[What the task asks] Report each line of the data below in which "length" appears.

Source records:
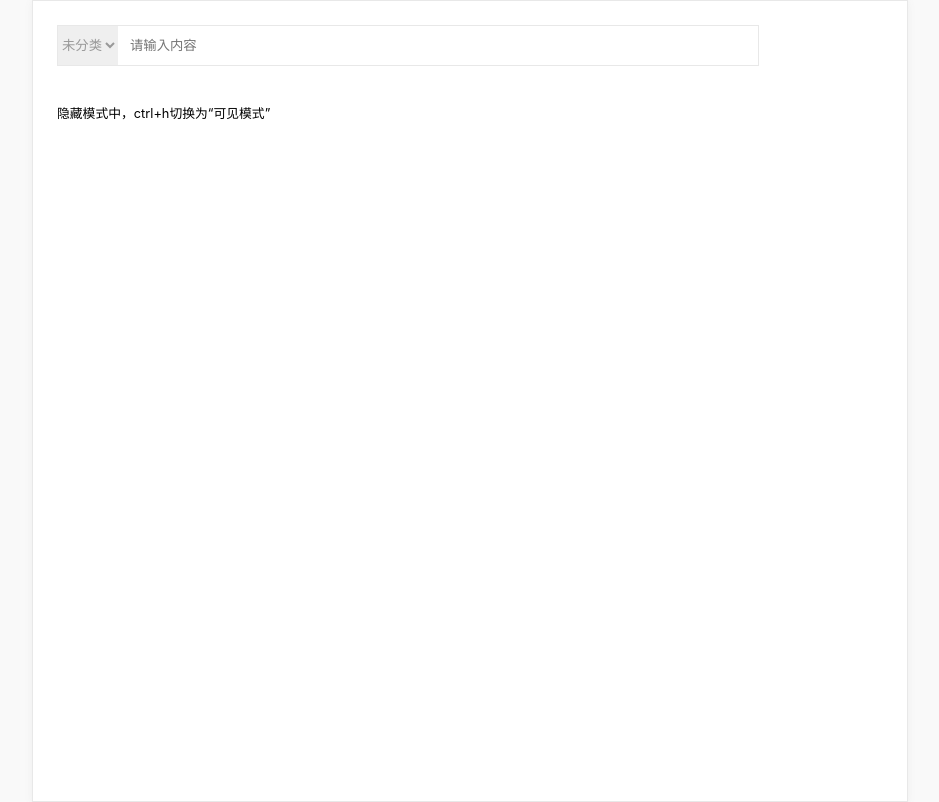
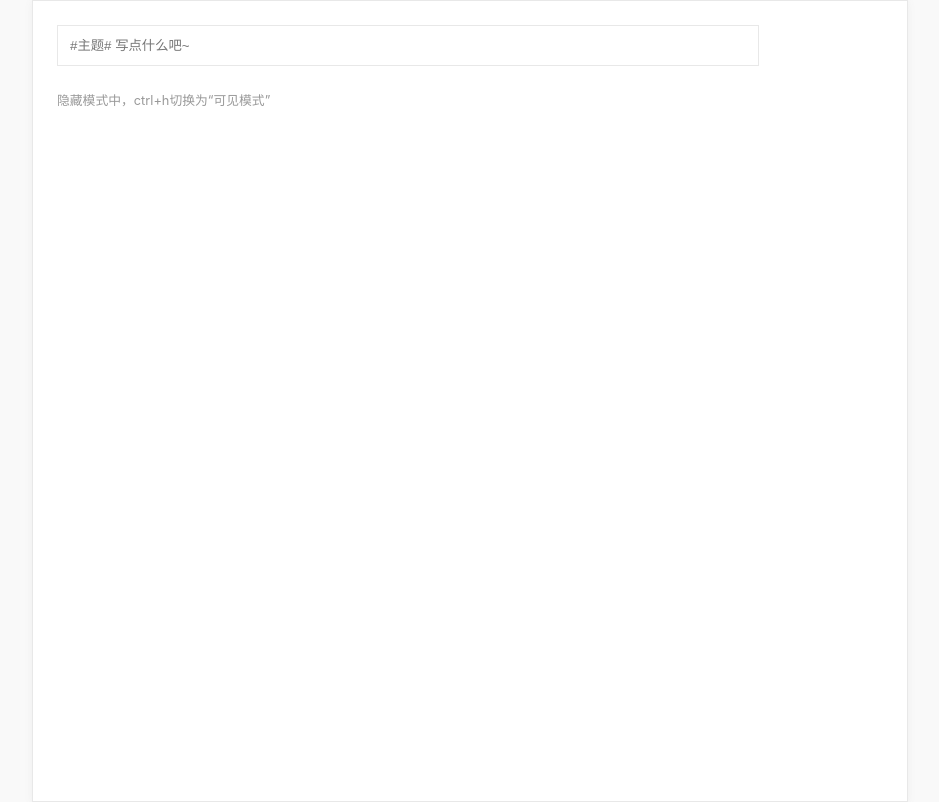
Before and after one commit to tangyefei/kaizen, a React (Create React App) app: page / in a window 1280 px wide. Shown: the whole page, without its empty margins (170-1109 px from the left). Built offline with nearby package versions, Linux system fonts and the light colour scheme.

Commit message:
feat: Adjust display format and abstract Tag component.

```diff
--- a/src/App.css
+++ b/src/App.css
@@ -2,7 +2,7 @@
 
 h1, h2, h3, h4, h5 {
   padding: 0;
-  margin: 12px 0;
+  margin: 0;
 }
 p {
   margin: 0;
@@ -37,12 +37,8 @@ p {
 
 /* common css for both mode */
 
-.page .note-item:hover {
+.write-mode .note-item:hover {
   box-shadow: 0 0 10px 0 rgba(0, 0, 0, 0.08);
-}
-
-.page .notice {
-  font-size: 0.8em;
 }
 
 .page .note-item .content-row {
@@ -52,6 +48,7 @@ p {
 }
 .page .note-item .content-row.deleted {
   text-decoration: line-through;
+  color: #999;
 }
 
 .write-mode .loading-banner {
@@ -60,7 +57,7 @@ p {
 }
 
 .page .edit-zone {
-  margin-bottom: 24px;
+  margin-bottom: 12px;
   padding: 24px 24px 0;
   position: relative;
 }
@@ -74,7 +71,7 @@ p {
   /* text-indent: 60px; */
   border: 1px solid #e8e8e8;
   outline: none;
-  padding: 6px 12px 6px 72px;
+  padding: 6px 12px 6px;
   box-sizing: border-box;
   word-break: break-all;
   line-height: 27px;
@@ -106,6 +103,15 @@ p {
 .write-mode .note-item {
   padding: 0 24px;
 }
+.gather-mode {
+  padding-top: 24px;
+}
+.gather-mode .date-section {
+  padding: 12px 12px 12px 24px;
+}
+.gather-mode .nodate-section {
+  padding-left: 12px;
+}
 .gather-mode .note-item {
   padding: 0 12px;
 }
@@ -116,7 +122,8 @@ p {
   display: inline;
   cursor: pointer;
 }
-.write-mode .note-item .desc-row {
+.write-mode .note-item .desc-row,
+.page .notice {
   font-size: 0.8em;
   color: #999;
   padding: 12px 0 6px;
@@ -133,20 +140,22 @@ p {
   padding: 4px 0 8px;
 
 }
-.gather-mode .cate-not-list {
-  padding: 0 24px;
+.gather-mode.all-cates .cate-note-list {
+  padding: 12px 24px 0 12px;
+  border-left: 1px dotted #999;
 }
 .gather-mode .note-item {
-  padding: 4px 0;
+  padding: 4px 12px;
 }
-.gather-mode .note-item + .note-item {
+/* .gather-mode .note-item + .note-item {
   border-top: 1px dotted #ccc;
-}
+} */
 
 
 
 .write-mode .category-list,
-.gather-mode .date-list {
+.gather-mode .date-list,
+.gather-mode .cate-list {
   padding: 12px 0;
   margin: 0 24px;
 }
--- a/src/App.js
+++ b/src/App.js
@@ -4,6 +4,7 @@ import React from 'react';
 import Note from './model/note';
 import NoteDao from './database/note';
 import Setting from './setting/index';
+import Tag from './components/tag';
 
 import './App.css';
 
@@ -41,6 +42,7 @@ class App extends React.Component {
       dateActive: null,
     };
     this.switchInputStyle = debounce(this.switchInputStyle.bind(this), 1200);
+    this.handleCateClick = this.handleCateClick.bind(this);
     this.listen();
     this.getAllNotes();
   }
@@ -135,18 +137,16 @@ class App extends React.Component {
       input: e.target.value
     }, this.switchInputStyle);
   }
-  handleCateClick(e) {
-    const category = e.target.dataset.cate;
-
+  handleCateClick(text) {
     this.setState({
-      cateActive: category,
-      cateSelected: category
+      cateActive: text,
+      cateSelected: text
     });
   }
 
   handleNoteSave() {
     const input = this.state.input;
-    const { content, category, createAt } = Note.createFromText(input, this.state.cateSelected);
+    const { content, category, createAt } = Note.createFromText(input);
 
     if (this.state.editingNote) {
       const submitItem = Object.assign(this.state.editingNote, {
@@ -182,7 +182,7 @@ class App extends React.Component {
   editNote(note) {
     this.setState({
       editingNote: note,
-      input: note.content,
+      input: `#${note.category[0]}# ${note.content}`,
       cateSelected: note.category
     });
   }
@@ -249,40 +249,66 @@ class App extends React.Component {
 
   }
 
-  prepareDateEls() {
-    const { dates } = this.state
-    const dateEls = dates.map(d => {
-      return <span data-date={d} className={d === this.state.dateActive ? 'tag active' : 'tag' } onClick={(e) => {this.handleDateClick(e) }}>{d}</span>
-    })
-
-    return <div className='date-list'>{dateEls}</div>;
+  generateOverviewPage() {
+    const { cateActive, dateActive, cateTextList, noteList, dates } = this.state;
+    const copyList = [ ...noteList ];
+    const dailyList = copyList.sort((a,b) => a.createAt - b.createAt );
+    const renderTag = (text) => {
+      const isActive = (cateActive && cateActive === text) || (!cateActive && !text);
+      return <Tag key={text} text={text} defaultText="全部" isActive={isActive} handleClick={this.handleCateClick} />
     }
 
-  generateOverviewPage() {
-    const { dateActive } = this.state;
-    const dateEls = this.prepareDateEls();
-    const dailyList = this.state.noteList.filter(d => manba(Number(d.createAt)).format() === dateActive).sort((a,b) => a.createAt - b.createAt );
-    const editZone = this.generateEditZone();
-    return <div className="page gather-mode">
-      { editZone }
-      { dateEls }
-      {
-        this.state.cateTextList.map(cate => {
-          const noteList = dailyList.filter(input => input.category[0] === cate);
-          if(noteList.length > 0) {
-            return <div className="cate-not-list">
-              <h4>{ cate }</h4>
-              {
-                noteList.map(d => {
+    const renderCateList = () => {
+      let tagList = [renderTag(), ...cateTextList.map(d => {
+        return d ? renderTag(d) : ''
+      })];
+      return <div className='cate-list'>{ tagList }</div>;
+    }
+
+    const generateCateSection = (noteList) => {
+      return noteList.map(d => {
         return <div className="note-item">
           <p className={d.done ? 'content-row deleted' : 'content-row'}>{this.generateContent(d.content)}</p>
         </div>
       })
     }
+    // const editZone = this.generateEditZone();
+    //   { editZone }
+      // const noteList = dailyList.filter(input => input.category[0] === this.state.cateActive);
+      {/* { dateEls } */}
+    return <div className={cateActive ? 'page gather-mode' : 'page gather-mode  all-cates'}>
+      { renderCateList() }
+      {
+        cateActive ?
+        <div className="nodate-section">
+          <div className="cate-note-list">
+            { generateCateSection(dailyList.filter(input => input.category[0] === cateActive)) }
+          </div>
+        </div>
+         :
+        dates.map(date => {
+          return <div className="date-section">
+            <h5 class="date-title">{manba(date).format('nn')}</h5>
+            {
+              cateTextList.map(cate => {
+              const noteList = dailyList.filter(input => input.category[0] === cate && manba(Number(input.createAt)).format() === date);
+              if(noteList.length > 0) {
+                return <div className="cate-note-list">
+                  <h5>📁 { cate }</h5>
+                  {
+                    generateCateSection(noteList)
+                  }
                 </div>
               } else {
                 return '';
               }
+            })
+            }
+          </div>
+        })
+      }
+    </div>
+
       // return {
       //   noteList.length > 0 ?
       //   (<div>
@@ -296,20 +322,17 @@ class App extends React.Component {
       //     }
       //   </div>) : ''
       // }
-        })
-      }
-    </div>
   }
 
   generateEditZone() {
     const { input, editingNote, cateActive, noteList } = this.state;
     return (
       <div className="edit-zone">
-        <select value={this.state.cateSelected} onChange={(e) => { this.handleCateChange(e) }}>
+        {/* <select value={this.state.cateSelected} onChange={(e) => { this.handleCateChange(e) }}>
           {['未分类', ...this.state.cateTextList.filter(d => !!d)].map((option) => (
             <option value={option}>{option}</option>
           ))}
-        </select>
+        </select> */}
         {
         this.state.showTextarea ?
           <textarea ref={(input) => { this.textRef = input; }} className="editor-textarea" value={this.state.input} placeholder="请输入内容" onChange={(e) => { this.handleInputChange(e) }} />
@@ -318,7 +341,7 @@ class App extends React.Component {
         onCompositionStart={(e) => this.handleComposition(e)}
         onCompositionUpdate={(e) => this.handleComposition(e)}
         onCompositionEnd={(e) => this.handleComposition(e)}
-        className="editor-input" value={this.state.input}  placeholder="请输入内容" onChange={(e) => { this.handleInputChange(e) }} />
+        className="editor-input" value={this.state.input}  placeholder="#主题# 写点什么吧~" onChange={(e) => { this.handleInputChange(e) }} />
         }
 
         {
@@ -347,9 +370,10 @@ class App extends React.Component {
               <span>{ cateActive ? '' :  <span>{ d.category && d.category.join('/') }&nbsp;</span> }</span>
               <span className="id-place">#{ d.id }&nbsp;</span>
               <span className="create-date">创建于{manba(Number(d.createAt)).format('k')}</span>
+              {/* {cateActive + '_' + d.category.join('')} */}
               <span className="operation">
                 {
-                  cateActive && d.category.join('') === '备忘' ?
+                  d.category.join('') === '备忘' ?
                   <span>
                     <a href="#" className="btn" onClick={() => { this.toggleDone(d)}}>{d.done ? '未完' : '完成'}</a>
                     <span style={{ display: 'inline-block', width:'12px' }}></span>
@@ -367,27 +391,17 @@ class App extends React.Component {
       });
     }
 
-    const renderTag = (text) => {
-      const isActive = (cateActive && cateActive === text) || (!cateActive && !text);
-      return <span data-cate={text} className={isActive ? 'tag active' : 'tag' } onClick={(e) => {this.handleCateClick(e) }}>{text || '全部(' + count + ')'}</span>
-    }
-
-    const renderCateList = () => {
-      return [renderTag(), ...this.state.cateTextList.map(d => {
-        return d ? renderTag(d) : ''
-      })];
-    }
     // value={this.state.input}
     return <div className="page write-mode">
       { editZone }
       {
         this.state.loading ?
-        <div className="loading-banner"><span className="notice">加载中...</span></div> : <div className="page-main">
-          <div className="category-list">
+        <div className="loading-banner"><div className="notice">加载中...</div></div> : <div className="page-main">
+          {/* <div className="category-list">
             { this.state.noteVisible ? renderCateList() : <span className="notice">隐藏模式中，ctrl+h切换为“可见模式”</span> }
-          </div>
+          </div> */}
           <div className="note-list">
-            { this.state.noteVisible ? renderCateTags() : ''}
+            { this.state.noteVisible ? renderCateTags() : <div className="note-item"><div className="notice">隐藏模式中，ctrl+h切换为“可见模式”</div></div>}
           </div>
         </div>
       }
--- /dev/null
+++ b/src/components/tag.js
@@ -0,0 +1,15 @@
+import React from 'react';
+
+class Tag extends React.Component {
+  constructor(props) {
+    super(props);
+  }
+
+  render() {
+    const { text, defaultText, isActive, handleClick } = this.props;
+
+    return <span data-text={text} className={isActive ? 'tag active' : 'tag' } onClick={() => handleClick(text)}>{text || defaultText}</span>
+  }
+}
+
+export default Tag;
--- a/src/model/note.js
+++ b/src/model/note.js
@@ -1,3 +1,5 @@
+import manba from 'manba';
+
 export default class Note {
   /*
     category: Array
@@ -13,14 +15,13 @@ export default class Note {
   }
 }
 
-Note.createFromText = function(text, category = '未分类') {
-  // const splits = text.split(' ');
-  // let content = text, category = [];
-
-  // if(splits.length > 1) {
-  //   // 定义维数组结构，为了以后支持多级分类进行兼容
-  //   category = [ splits[0] ];
-  //   content = splits.slice(1).join(' ');
-  // }
-  return new Note([category], text, (new Date()).getTime() );
+Note.createFromText = function(input) {
+  let category = 'n/a';
+  let text = input;
+  let match = input.match(/^\#(.+)\#\s{1,}(.+)$/)
+  if(match) {
+    category = match[1];
+    text = match[2];
+  }
+  return new Note([category], text, (new Date()).getTime());
 }
```
Also changed, not shown: 2 other files (tests, documents, lock files or other folders). Lines whose indentation alone changed are shown as unchanged.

[Response to this task]
-          if(noteList.length > 0) {
+              if(noteList.length > 0) {
       //   noteList.length > 0 ?
-  // if(splits.length > 1) {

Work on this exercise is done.